_TASK REQUIREMENTS:_
Please reproduce every record exactly as written, leaving out the pictures.

_DATA EXTRACT:_
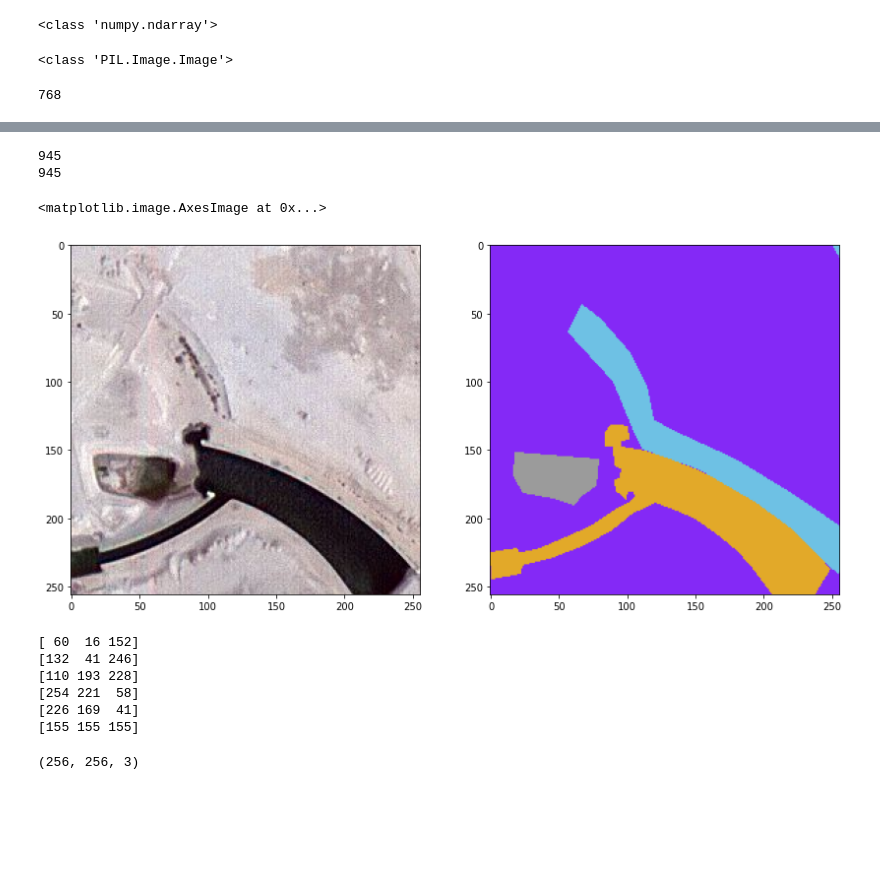
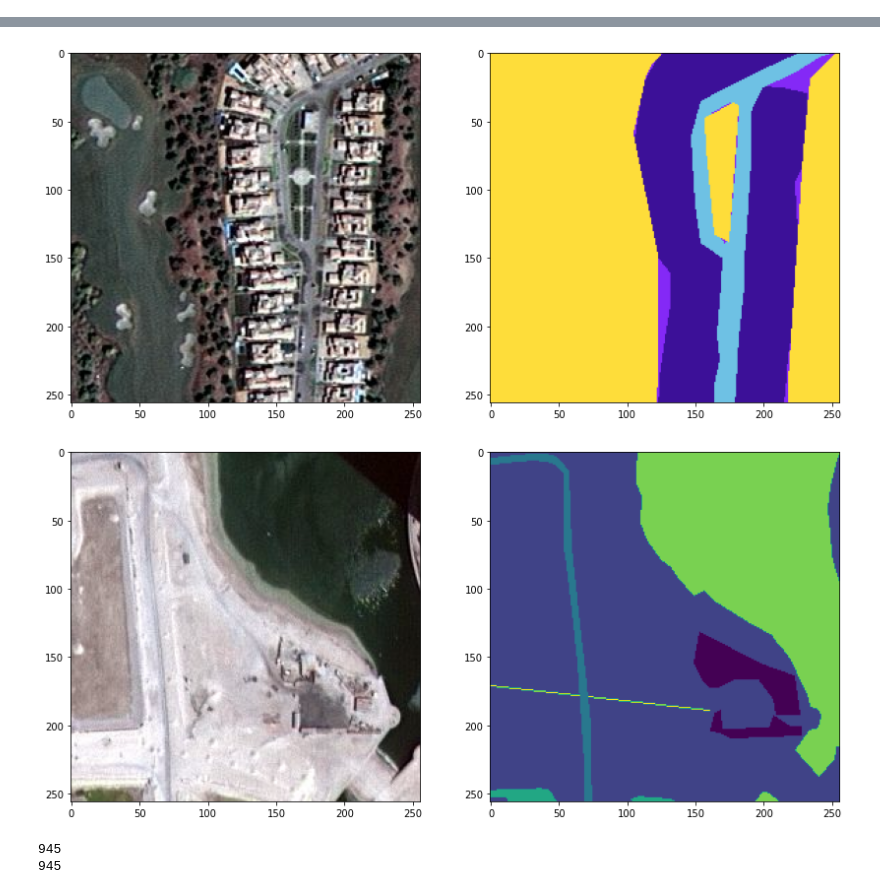
Before and after one commit to kbarone/satellite_deeplearning, a Jupyter notebook: SatelliteSegmentation.ipynb, the cells around one changed output, grey strips where cells are left out. Drawn from its saved outputs; the diff is of its cells as text; code cells hidden in the pictures; blank space fills up the shorter version.

```diff
--- a/SatelliteSegmentation.ipynb
+++ b/SatelliteSegmentation.ipynb
@@ -96,12 +2,0 @@ np.squeeze(image_y).shape
-# %%
-print(type(image))
-# %% [output]
-<class 'numpy.ndarray'>
-# %%
-print(type(Image.fromarray(image)))
-# %% [output]
-<class 'PIL.Image.Image'>
-# %%
-(image.shape[1]//image_patch_size)*image_patch_size
-# %% [output]
-768
@@ -139,0 +7,3 @@ for typ in ['images', 'masks']:
+# %%
+image_dataset, labels = run()
+# %% [output]
@@ -140 +27,3 @@ for typ in ['images', 'masks']:
+[figure, added]
+[figure, added]
 # %%
@@ -149,53 +34,0 @@ mask_dataset = np.array(mask_dataset)
-# %%
-random_image_id = random.randint(0, len(image_dataset))
-
-plt.figure(figsize=(14,8))
-plt.subplot(121)
-plt.imshow(image_dataset[random_image_id])
-plt.subplot(122)
-plt.imshow(mask_dataset[random_image_id])
-# %% [output]
-<matplotlib.image.AxesImage at 0x...>
-[figure, removed]
-# %%
-class_building = '#3C1098'
-class_building = class_building.lstrip("#")
-class_building = np.array(tuple(int(class_building[i:i+2], 16) for i in (0,2,4)))
-print(class_building)
-
-class_land = '#8429F6'
-class_land = class_land.lstrip("#")
-class_land = np.array(tuple(int(class_land[i:i+2], 16) for i in (0,2,4)))
-print(class_land)
-
-class_road = '#6EC1E4'
-class_road = class_road.lstrip("#")
-class_road = np.array(tuple(int(class_road[i:i+2], 16) for i in (0,2,4)))
-print(class_road)
-
-class_vegetation = '#FEDD3A'
-class_vegetation = class_vegetation.lstrip("#")
-class_vegetation = np.array(tuple(int(class_vegetation[i:i+2], 16) for i in (0,2,4)))
-print(class_vegetation)
-
-class_water = '#E2A929'
-class_water = class_water.lstrip("#")
-class_water = np.array(tuple(int(class_water[i:i+2], 16) for i in (0,2,4)))
-print(class_water)
-
-class_unlabeled = '#9B9B9B'
-class_unlabeled = class_unlabeled.lstrip("#")
-class_unlabeled = np.array(tuple(int(class_unlabeled[i:i+2], 16) for i in (0,2,4)))
-print(class_unlabeled)
-# %% [output]
-[ 60  16 152]
-[132  41 246]
-[110 193 228]
-[254 221  58]
-[226 169  41]
-[155 155 155]
-# %%
-label = ind_patched_mask
-print(ind_patched_mask.shape)
-# %% [output]
-(256, 256, 3)
```
Also changed, not shown: parts of 43 cells of this notebook, 1 other file.
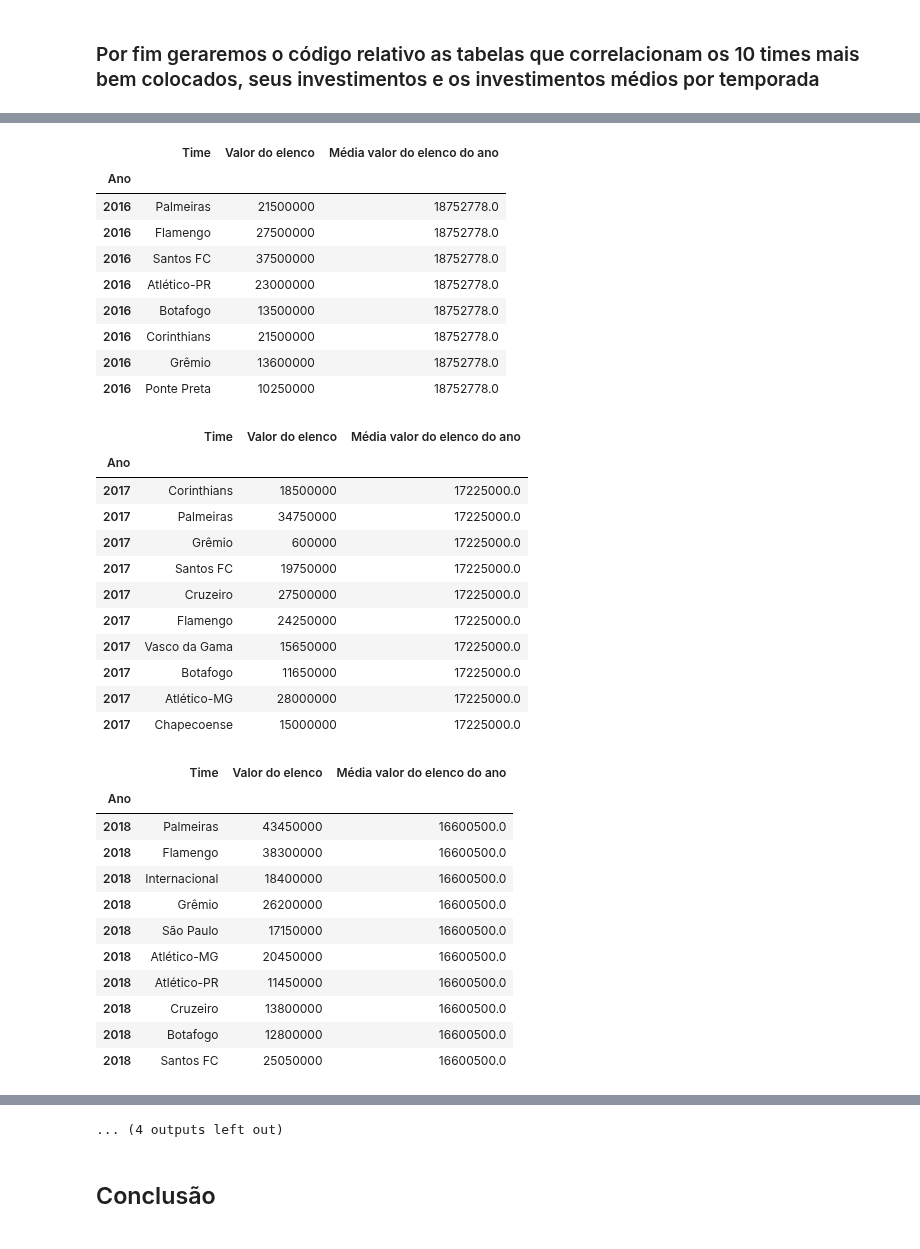
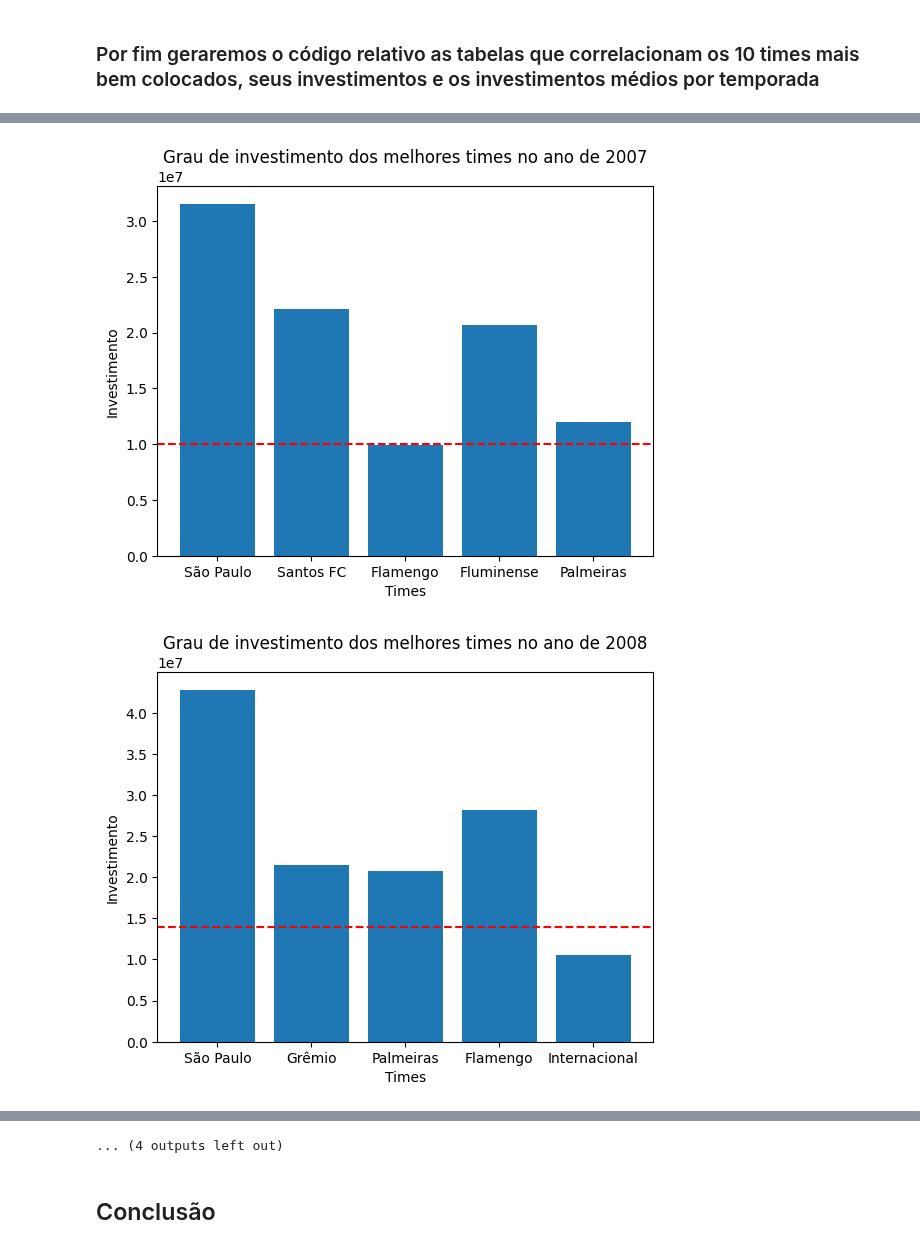
Before and after one commit to GabrielGrub/Trainee_FEA.dev, a Jupyter notebook: Projeto - Futebol Brasileiro/Projeto.ipynb, the cells around one changed output, grey strips where cells are left out. Drawn from its saved outputs; the diff is of its cells as text; code cells hidden in the pictures.

```diff
--- a/Projeto - Futebol Brasileiro/Projeto.ipynb
+++ b/Projeto - Futebol Brasileiro/Projeto.ipynb
@@ -764,5 +764,10 @@ for ano in colocacao_ano:
     media_investimento_ano = round(tabela_ano_atual['investimento_combinado'].mean(),0)
     top_10_ano = pd.DataFrame({'Ano':ano,'Time':tabela_ano,'Valor do elenco':investimentos, 'Média valor do elenco do ano': media_investimento_ano})
     top_10_ano = top_10_ano.set_index('Ano')
-    display(top_10_ano)
+    plt.bar(top_10_ano['Time'].head(5),top_10_ano['Valor do elenco'].head(5))
+    plt.axhline(media_investimento_ano, color='red', linestyle='--', label='Linha de Referência')
+    plt.xlabel('Times')
+    plt.ylabel('Investimento')
+    plt.title(f'Grau de investimento dos melhores times no ano de {ano}')
+    plt.show()
 # %% [output]
@@ -873,34 +774,2 @@ for ano in colocacao_ano:
-|  | Time | Valor do elenco | Média valor do elenco do ano |
-| Ano |  |  |  |
-| 2016 | Palmeiras | 21500000 | 18752778.0 |
-| 2016 | Flamengo | 27500000 | 18752778.0 |
-| 2016 | Santos FC | 37500000 | 18752778.0 |
-| 2016 | Atlético-PR | 23000000 | 18752778.0 |
-| 2016 | Botafogo | 13500000 | 18752778.0 |
-| 2016 | Corinthians | 21500000 | 18752778.0 |
-| 2016 | Grêmio | 13600000 | 18752778.0 |
-| 2016 | Ponte Preta | 10250000 | 18752778.0 |
-|  | Time | Valor do elenco | Média valor do elenco do ano |
-| Ano |  |  |  |
-| 2017 | Corinthians | 18500000 | 17225000.0 |
-| 2017 | Palmeiras | 34750000 | 17225000.0 |
-| 2017 | Grêmio | 600000 | 17225000.0 |
-| 2017 | Santos FC | 19750000 | 17225000.0 |
-| 2017 | Cruzeiro | 27500000 | 17225000.0 |
-| 2017 | Flamengo | 24250000 | 17225000.0 |
-| 2017 | Vasco da Gama | 15650000 | 17225000.0 |
-| 2017 | Botafogo | 11650000 | 17225000.0 |
-| 2017 | Atlético-MG | 28000000 | 17225000.0 |
-| 2017 | Chapecoense | 15000000 | 17225000.0 |
-|  | Time | Valor do elenco | Média valor do elenco do ano |
-| Ano |  |  |  |
-| 2018 | Palmeiras | 43450000 | 16600500.0 |
-| 2018 | Flamengo | 38300000 | 16600500.0 |
-| 2018 | Internacional | 18400000 | 16600500.0 |
-| 2018 | Grêmio | 26200000 | 16600500.0 |
-| 2018 | São Paulo | 17150000 | 16600500.0 |
-| 2018 | Atlético-MG | 20450000 | 16600500.0 |
-| 2018 | Atlético-PR | 11450000 | 16600500.0 |
-| 2018 | Cruzeiro | 13800000 | 16600500.0 |
-| 2018 | Botafogo | 12800000 | 16600500.0 |
-| 2018 | Santos FC | 25050000 | 16600500.0 |
+[figure, added]
+[figure, added]
```
Also changed, not shown: parts of 1 cell of this notebook.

_RESPONSE AREA:_
Before and after one commit to kbarone/satellite_deeplearning, a Jupyter notebook: SatelliteSegmentation.ipynb, the cells around one changed output, grey strips where cells are left out. Drawn from its saved outputs; the diff is of its cells as text; code cells hidden in the pictures; blank space fills up the shorter version.

```diff
--- a/SatelliteSegmentation.ipynb
+++ b/SatelliteSegmentation.ipynb
@@ -96,12 +2,0 @@ np.squeeze(image_y).shape
-# %%
-print(type(image))
-# %% [output]
-<class 'numpy.ndarray'>
-# %%
-print(type(Image.fromarray(image)))
-# %% [output]
-<class 'PIL.Image.Image'>
-# %%
-(image.shape[1]//image_patch_size)*image_patch_size
-# %% [output]
-768
@@ -139,0 +7,3 @@ for typ in ['images', 'masks']:
+# %%
+image_dataset, labels = run()
+# %% [output]
@@ -140 +27,3 @@ for typ in ['images', 'masks']:
+[figure, added]
+[figure, added]
 # %%
@@ -149,53 +34,0 @@ mask_dataset = np.array(mask_dataset)
-# %%
-random_image_id = random.randint(0, len(image_dataset))
-
-plt.figure(figsize=(14,8))
-plt.subplot(121)
-plt.imshow(image_dataset[random_image_id])
-plt.subplot(122)
-plt.imshow(mask_dataset[random_image_id])
-# %% [output]
-<matplotlib.image.AxesImage at 0x...>
-[figure, removed]
-# %%
-class_building = '#3C1098'
-class_building = class_building.lstrip("#")
-class_building = np.array(tuple(int(class_building[i:i+2], 16) for i in (0,2,4)))
-print(class_building)
-
-class_land = '#8429F6'
-class_land = class_land.lstrip("#")
-class_land = np.array(tuple(int(class_land[i:i+2], 16) for i in (0,2,4)))
-print(class_land)
-
-class_road = '#6EC1E4'
-class_road = class_road.lstrip("#")
-class_road = np.array(tuple(int(class_road[i:i+2], 16) for i in (0,2,4)))
-print(class_road)
-
-class_vegetation = '#FEDD3A'
-class_vegetation = class_vegetation.lstrip("#")
-class_vegetation = np.array(tuple(int(class_vegetation[i:i+2], 16) for i in (0,2,4)))
-print(class_vegetation)
-
-class_water = '#E2A929'
-class_water = class_water.lstrip("#")
-class_water = np.array(tuple(int(class_water[i:i+2], 16) for i in (0,2,4)))
-print(class_water)
-
-class_unlabeled = '#9B9B9B'
-class_unlabeled = class_unlabeled.lstrip("#")
-class_unlabeled = np.array(tuple(int(class_unlabeled[i:i+2], 16) for i in (0,2,4)))
-print(class_unlabeled)
-# %% [output]
-[ 60  16 152]
-[132  41 246]
-[110 193 228]
-[254 221  58]
-[226 169  41]
-[155 155 155]
-# %%
-label = ind_patched_mask
-print(ind_patched_mask.shape)
-# %% [output]
-(256, 256, 3)
```
Also changed, not shown: parts of 43 cells of this notebook, 1 other file.
Before and after one commit to GabrielGrub/Trainee_FEA.dev, a Jupyter notebook: Projeto - Futebol Brasileiro/Projeto.ipynb, the cells around one changed output, grey strips where cells are left out. Drawn from its saved outputs; the diff is of its cells as text; code cells hidden in the pictures.

```diff
--- a/Projeto - Futebol Brasileiro/Projeto.ipynb
+++ b/Projeto - Futebol Brasileiro/Projeto.ipynb
@@ -764,5 +764,10 @@ for ano in colocacao_ano:
     media_investimento_ano = round(tabela_ano_atual['investimento_combinado'].mean(),0)
     top_10_ano = pd.DataFrame({'Ano':ano,'Time':tabela_ano,'Valor do elenco':investimentos, 'Média valor do elenco do ano': media_investimento_ano})
     top_10_ano = top_10_ano.set_index('Ano')
-    display(top_10_ano)
+    plt.bar(top_10_ano['Time'].head(5),top_10_ano['Valor do elenco'].head(5))
+    plt.axhline(media_investimento_ano, color='red', linestyle='--', label='Linha de Referência')
+    plt.xlabel('Times')
+    plt.ylabel('Investimento')
+    plt.title(f'Grau de investimento dos melhores times no ano de {ano}')
+    plt.show()
 # %% [output]
@@ -873,34 +774,2 @@ for ano in colocacao_ano:
-|  | Time | Valor do elenco | Média valor do elenco do ano |
-| Ano |  |  |  |
-| 2016 | Palmeiras | 21500000 | 18752778.0 |
-| 2016 | Flamengo | 27500000 | 18752778.0 |
-| 2016 | Santos FC | 37500000 | 18752778.0 |
-| 2016 | Atlético-PR | 23000000 | 18752778.0 |
-| 2016 | Botafogo | 13500000 | 18752778.0 |
-| 2016 | Corinthians | 21500000 | 18752778.0 |
-| 2016 | Grêmio | 13600000 | 18752778.0 |
-| 2016 | Ponte Preta | 10250000 | 18752778.0 |
-|  | Time | Valor do elenco | Média valor do elenco do ano |
-| Ano |  |  |  |
-| 2017 | Corinthians | 18500000 | 17225000.0 |
-| 2017 | Palmeiras | 34750000 | 17225000.0 |
-| 2017 | Grêmio | 600000 | 17225000.0 |
-| 2017 | Santos FC | 19750000 | 17225000.0 |
-| 2017 | Cruzeiro | 27500000 | 17225000.0 |
-| 2017 | Flamengo | 24250000 | 17225000.0 |
-| 2017 | Vasco da Gama | 15650000 | 17225000.0 |
-| 2017 | Botafogo | 11650000 | 17225000.0 |
-| 2017 | Atlético-MG | 28000000 | 17225000.0 |
-| 2017 | Chapecoense | 15000000 | 17225000.0 |
-|  | Time | Valor do elenco | Média valor do elenco do ano |
-| Ano |  |  |  |
-| 2018 | Palmeiras | 43450000 | 16600500.0 |
-| 2018 | Flamengo | 38300000 | 16600500.0 |
-| 2018 | Internacional | 18400000 | 16600500.0 |
-| 2018 | Grêmio | 26200000 | 16600500.0 |
-| 2018 | São Paulo | 17150000 | 16600500.0 |
-| 2018 | Atlético-MG | 20450000 | 16600500.0 |
-| 2018 | Atlético-PR | 11450000 | 16600500.0 |
-| 2018 | Cruzeiro | 13800000 | 16600500.0 |
-| 2018 | Botafogo | 12800000 | 16600500.0 |
-| 2018 | Santos FC | 25050000 | 16600500.0 |
+[figure, added]
+[figure, added]
```
Also changed, not shown: parts of 1 cell of this notebook.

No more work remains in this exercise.